Database Benchmarks – The Gift That Keeps on Giving

Yes, I know – not everyone believes database benchmarks are useful. My position is that there is value in benchmarks’ role in helping engineers wring out bottlenecks, bugs and performance impediments in their products. Berni Schiefer, Technical Executive , Information Management Performance and Benchmarks for DB2, MDM and SolidDB, recently told me that “every time we run [TPC-C] we are astonished at how effectively it hammers every element of the system. We always find bugs, room for tuning. It’s the nastiest, most punishing combination there is.” Read more of this post

EMC Buys Greenplum – Big Data Realignment Continues

EMC’s acquisition of Greenplum, announced today as a cash transaction, reaffirms the obvious: the Big Data tsunami upends conventional wisdom. It has already reshaped the market, spawning the most ferment in the RDBMS (and non-R DBMS via the noSQL players) space in years. When I first posted on Greenplum over a year ago, I said that

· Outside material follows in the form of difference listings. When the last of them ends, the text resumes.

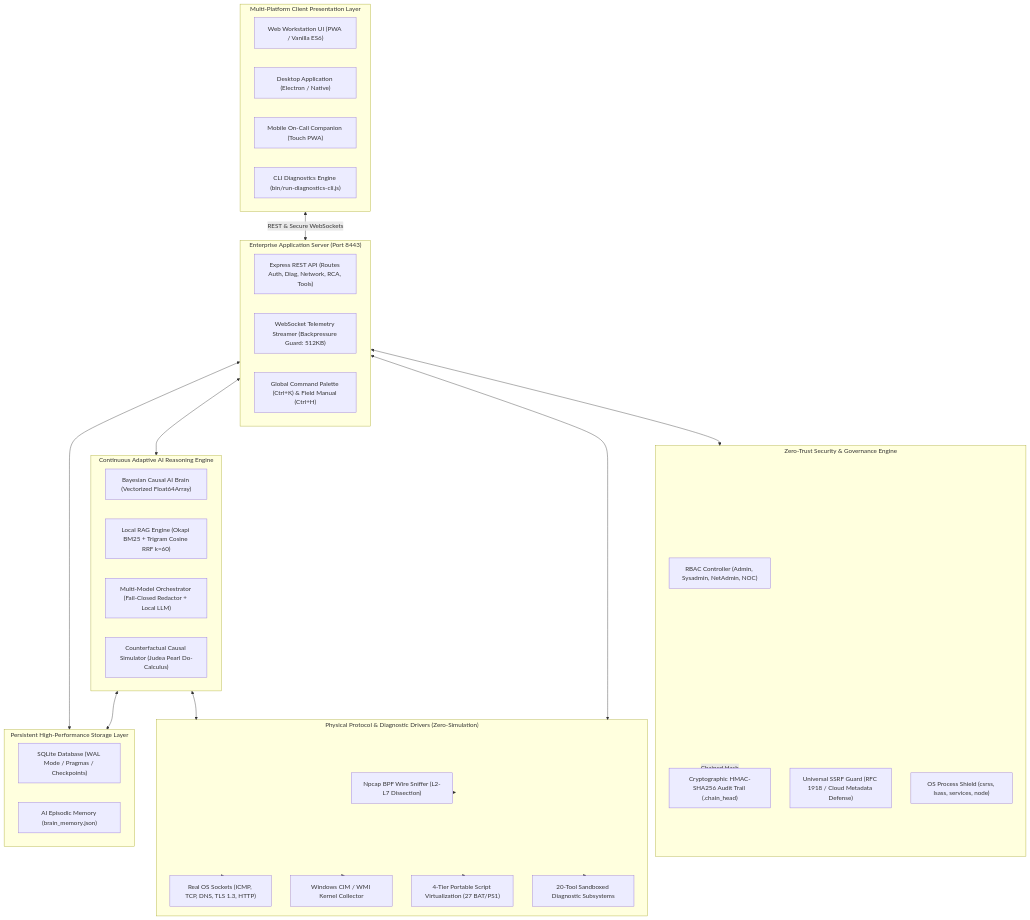
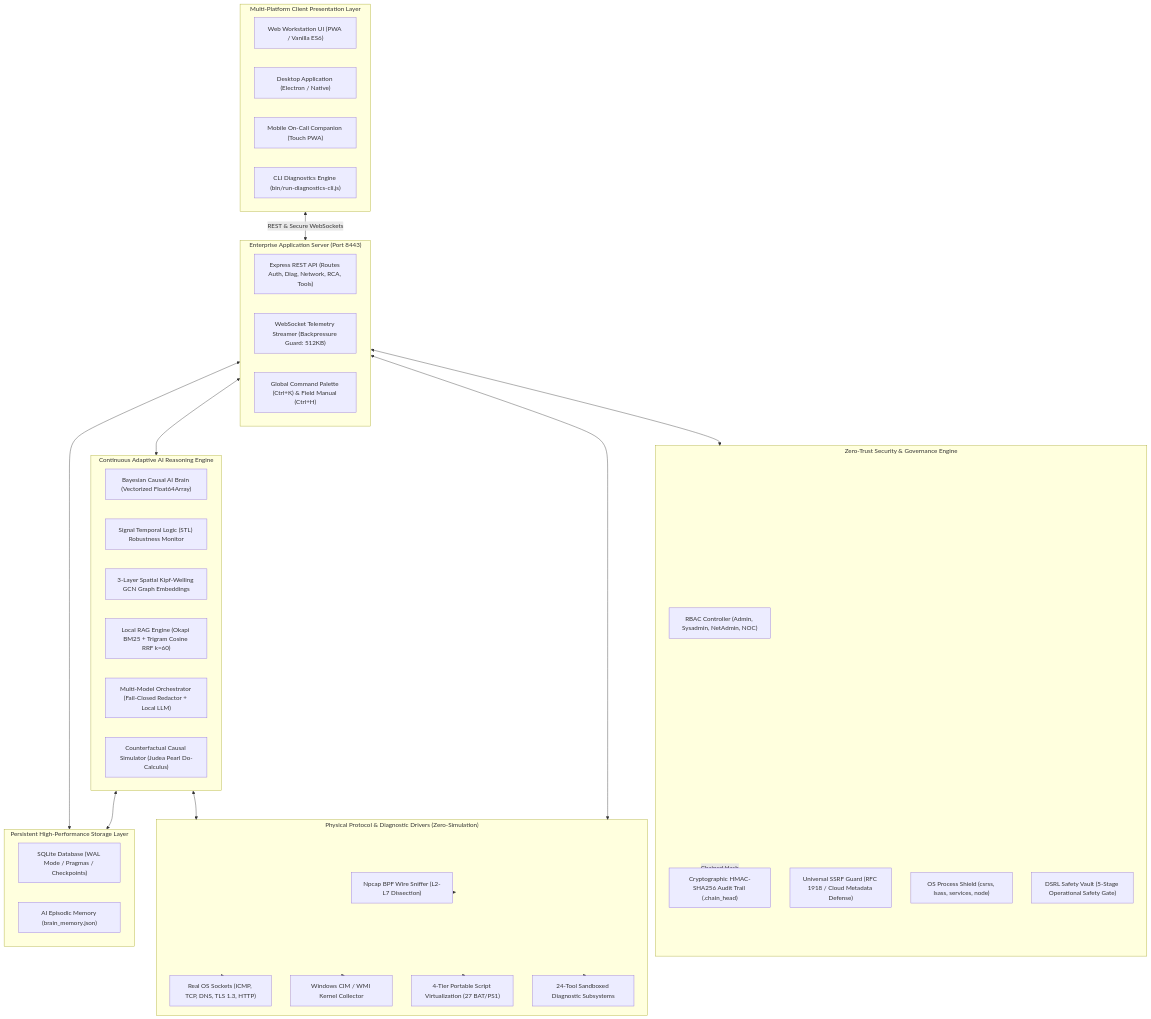
One commit to EldarJamiyev/Eldar-Jamiyev-Infrastructure-Intelligence changed the first of 3 diagrams in README.md. Above: the diagram before and after it, drawn with Mermaid. The commit also changed other lines of this file and 16 other files, not shown here.

````diff
--- a/README.md
+++ b/README.md
@@ -190,56 +200,59 @@
 ```mermaid
 flowchart TD
     subgraph Client["Multi-Platform Client Presentation Layer"]
         WebUI["Web Workstation UI (PWA / Vanilla ES6)"]
         DeskApp["Desktop Application (Electron / Native)"]
         MobileApp["Mobile On-Call Companion (Touch PWA)"]
         CLI["CLI Diagnostics Engine (bin/run-diagnostics-cli.js)"]
     end
 
     subgraph API["Enterprise Application Server (Port 8443)"]
         HTTPRouter["Express REST API (Routes Auth, Diag, Network, RCA, Tools)"]
         WSStreamer["WebSocket Telemetry Streamer (Backpressure Guard: 512KB)"]
         CmdPalette["Global Command Palette (Ctrl+K) & Field Manual (Ctrl+H)"]
     end
 
     subgraph Security["Zero-Trust Security & Governance Engine"]
         RBAC["RBAC Controller (Admin, Sysadmin, NetAdmin, NOC)"]
         AuditLog["Cryptographic HMAC-SHA256 Audit Trail (.chain_head)"]
         SSRFGuard["Universal SSRF Guard (RFC 1918 / Cloud Metadata Defense)"]
         ProcessShield["OS Process Shield (csrss, lsass, services, node)"]
+        DSRLVault["DSRL Safety Vault (5-Stage Operational Safety Gate)"]
     end
 
     subgraph Intelligence["Continuous Adaptive AI Reasoning Engine"]
         AIBrain["Bayesian Causal AI Brain (Vectorized Float64Array)"]
+        STLMon["Signal Temporal Logic (STL) Robustness Monitor"]
+        GNNEmb["3-Layer Spatial Kipf-Welling GCN Graph Embeddings"]
         RAGEngine["Local RAG Engine (Okapi BM25 + Trigram Cosine RRF k=60)"]
         Orchestrator["Multi-Model Orchestrator (Fail-Closed Redactor + Local LLM)"]
         DoCalculus["Counterfactual Causal Simulator (Judea Pearl Do-Calculus)"]
     end
 
     subgraph Protocols["Physical Protocol & Diagnostic Drivers (Zero-Simulation)"]
         Npcap["Npcap BPF Wire Sniffer (L2-L7 Dissection)"]
         SocketEngine["Real OS Sockets (ICMP, TCP, DNS, TLS 1.3, HTTP)"]
         HostCIM["Windows CIM / WMI Kernel Collector"]
         ScriptMount["4-Tier Portable Script Virtualization (27 BAT/PS1)"]
-        ToolSandbox["20-Tool Sandboxed Diagnostic Subsystems"]
+        ToolSandbox["24-Tool Sandboxed Diagnostic Subsystems"]
     end
 
     subgraph Storage["Persistent High-Performance Storage Layer"]
         SQLite["SQLite Database (WAL Mode / Pragmas / Checkpoints)"]
         JSONMemory["AI Episodic Memory (brain_memory.json)"]
     end
 
     Client <-->|REST & Secure WebSockets| API
     API <--> Security
     API <--> Intelligence
     Intelligence <--> Protocols
     API <--> Protocols
     Security -->|Chained Hash| AuditLog
     Protocols --> HostCIM
     Protocols --> Npcap
     Protocols --> SocketEngine
     Protocols --> ScriptMount
     Protocols --> ToolSandbox
     API <--> Storage
     Intelligence <--> Storage
 ```
````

Open source + capital has created an intriguing new model of rapid innovation in “mature” markets, and the database space – like BI – is not a done deal. It is indeed possible to escape the gravity well, if you execute. Greenplum is getting it done, and is among the new stars to watch.”

Why the open source reference? Greenplum uses a parallelization layer atop PostgreSQL (like Aster, another of the new breed of ADBMS.)

Now EMC has written the next chapter in that story. In the process, it adds a new piece (after literally dozens of others in the past few years) to its own portfolio, which already includes unstructured data (via Documentum) and virtualization (via VMWare), layered in among the industry-leading storage and information management pieces. Disruptive? You bet. Is EMC finished? I doubt it. Candidates? BI tools, ETL, MDM, data integration come to mind. Losers? At least one big one. Read on. Read more of this post

New TPC-H Record – Virtualized by ParAccel, VMware

You can set performance records in a virtualized environment – that’s the message of the new 1 Tb TPC-H benchmark record (scroll down to see the 1Tb results) just released by ParAccel and VMware. Running on VMware’s vSphere 4, the ParAccel Analytic Database (PADB) delivered a one-two punch: not only the top performance number for a 1 terabyte (TB) benchmark, but the top price-performance number as well. The results in a nutshell: 1,316,882 Composite Queries per Hour (QphH), a price/performance of 70 cents/QphH, and a data load rate of over 3.5 TBs per hour. ParAccel moved quickly to promote the result; oddly, VMware seems to have been asleep at the switch, with no promotion on its site as the release hit the wires, and a bland quote from a partner exec in the release itself.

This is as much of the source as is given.